WORK TASK | No pictures belong in the answer. Repeat all the entries exactly.

◆ ◆ ◆ ◆

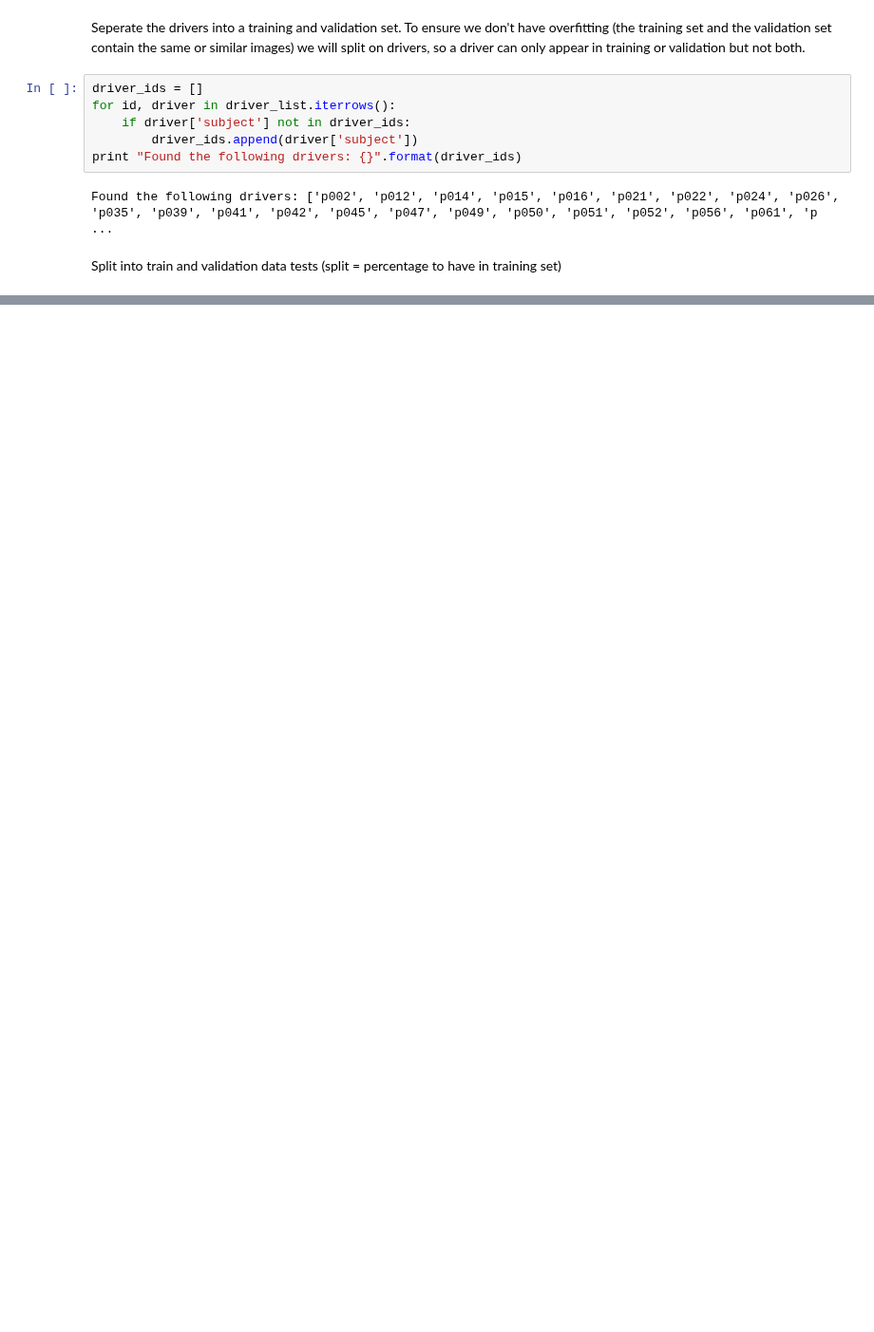
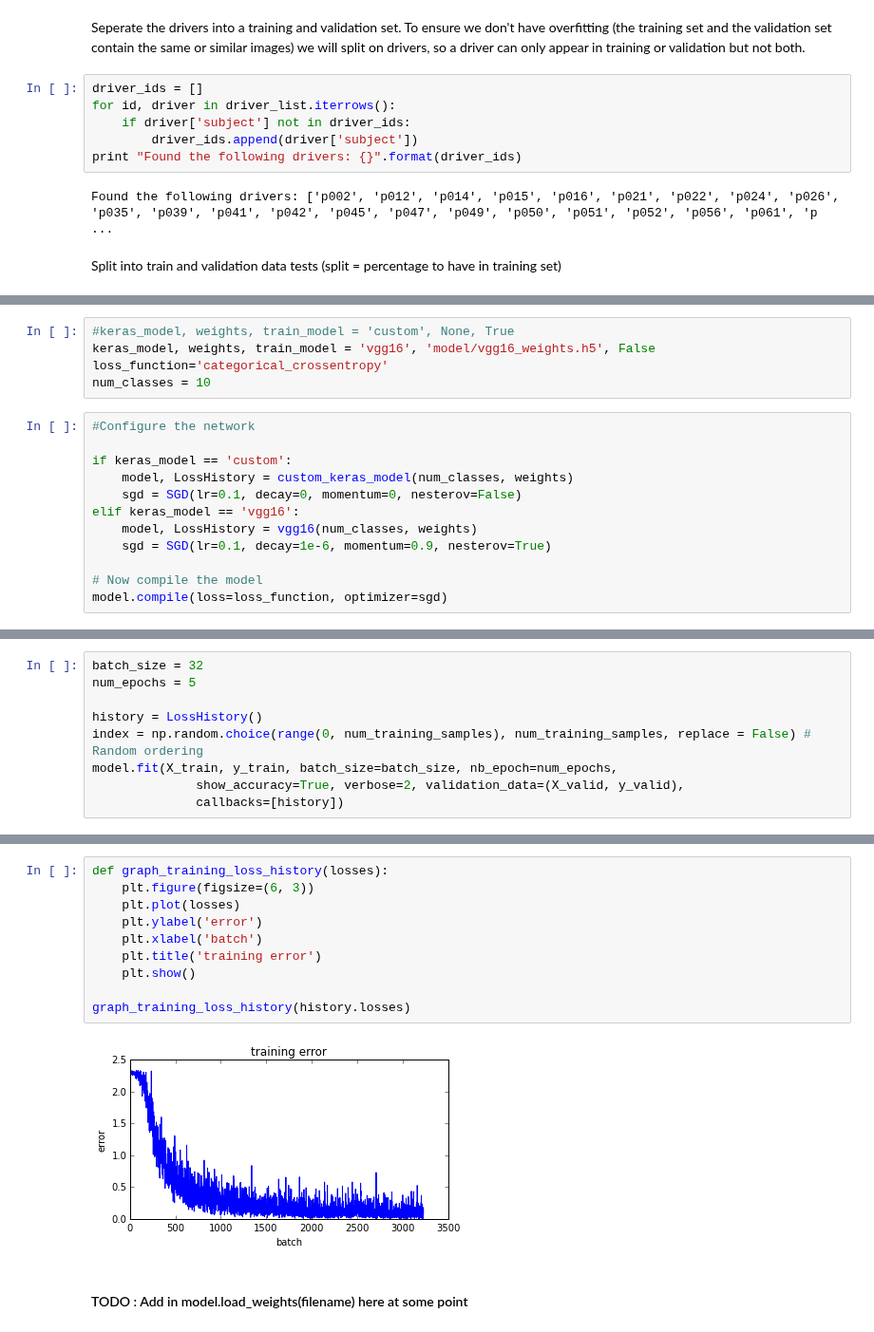
Before and after one commit to markstrefford/state-farm, a Jupyter notebook: state-farm.ipynb, the cells around one changed output, grey strips where cells are left out. Shown at 95% size. Cells and saved outputs as stored; diff of their text form; blank space fills up the shorter version.

Commit message:
Introduced VGG16 architecture
Provide options around which NN architecture to use:
- Custom (from previous release)
- VGG16

Also options to train and use pre-loaded weights

```diff
--- a/state-farm.ipynb
+++ b/state-farm.ipynb
@@ -312,0 +400,17 @@ NameError: name 'solver' is not defined
+# %%
+#keras_model, weights, train_model = 'custom', None, True
+keras_model, weights, train_model = 'vgg16', 'model/vgg16_weights.h5', False
+loss_function='categorical_crossentropy'
+num_classes = 10
+# %%
+#Configure the network
+
+if keras_model == 'custom':
+    model, LossHistory = custom_keras_model(num_classes, weights)
+    sgd = SGD(lr=0.1, decay=0, momentum=0, nesterov=False)
+elif keras_model == 'vgg16':
+    model, LossHistory = vgg16(num_classes, weights)
+    sgd = SGD(lr=0.1, decay=1e-6, momentum=0.9, nesterov=True)
+
+# Now compile the model
+model.compile(loss=loss_function, optimizer=sgd)
@@ -312,0 +423,9 @@ NameError: name 'solver' is not defined
+# %%
+batch_size = 32
+num_epochs = 5
+
+history = LossHistory()
+index = np.random.choice(range(0, num_training_samples), num_training_samples, replace = False) # Random ordering
+model.fit(X_train, y_train, batch_size=batch_size, nb_epoch=num_epochs,
+              show_accuracy=True, verbose=2, validation_data=(X_valid, y_valid),
+              callbacks=[history])
@@ -312,0 +445,14 @@ NameError: name 'solver' is not defined
+# %%
+def graph_training_loss_history(losses):
+    plt.figure(figsize=(6, 3))
+    plt.plot(losses)
+    plt.ylabel('error')
+    plt.xlabel('batch')
+    plt.title('training error')
+    plt.show()
+
+graph_training_loss_history(history.losses)
+# %% [output]
+[figure, added]
+# %% [markdown]
+#### TODO : Add in model.load_weights(filename) here at some point
```
Also changed, not shown: parts of 49 cells of this notebook, 2 other files.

◆ ◆ ◆ ◆

PROBLEM SOLUTION |
Before and after one commit to markstrefford/state-farm, a Jupyter notebook: state-farm.ipynb, the cells around one changed output, grey strips where cells are left out. Shown at 95% size. Cells and saved outputs as stored; diff of their text form; blank space fills up the shorter version.

Commit message:
Introduced VGG16 architecture
Provide options around which NN architecture to use:
- Custom (from previous release)
- VGG16

Also options to train and use pre-loaded weights

```diff
--- a/state-farm.ipynb
+++ b/state-farm.ipynb
@@ -312,0 +400,17 @@ NameError: name 'solver' is not defined
+# %%
+#keras_model, weights, train_model = 'custom', None, True
+keras_model, weights, train_model = 'vgg16', 'model/vgg16_weights.h5', False
+loss_function='categorical_crossentropy'
+num_classes = 10
+# %%
+#Configure the network
+
+if keras_model == 'custom':
+    model, LossHistory = custom_keras_model(num_classes, weights)
+    sgd = SGD(lr=0.1, decay=0, momentum=0, nesterov=False)
+elif keras_model == 'vgg16':
+    model, LossHistory = vgg16(num_classes, weights)
+    sgd = SGD(lr=0.1, decay=1e-6, momentum=0.9, nesterov=True)
+
+# Now compile the model
+model.compile(loss=loss_function, optimizer=sgd)
@@ -312,0 +423,9 @@ NameError: name 'solver' is not defined
+# %%
+batch_size = 32
+num_epochs = 5
+
+history = LossHistory()
+index = np.random.choice(range(0, num_training_samples), num_training_samples, replace = False) # Random ordering
+model.fit(X_train, y_train, batch_size=batch_size, nb_epoch=num_epochs,
+              show_accuracy=True, verbose=2, validation_data=(X_valid, y_valid),
+              callbacks=[history])
@@ -312,0 +445,14 @@ NameError: name 'solver' is not defined
+# %%
+def graph_training_loss_history(losses):
+    plt.figure(figsize=(6, 3))
+    plt.plot(losses)
+    plt.ylabel('error')
+    plt.xlabel('batch')
+    plt.title('training error')
+    plt.show()
+
+graph_training_loss_history(history.losses)
+# %% [output]
+[figure, added]
+# %% [markdown]
+#### TODO : Add in model.load_weights(filename) here at some point
```
Also changed, not shown: parts of 49 cells of this notebook, 2 other files.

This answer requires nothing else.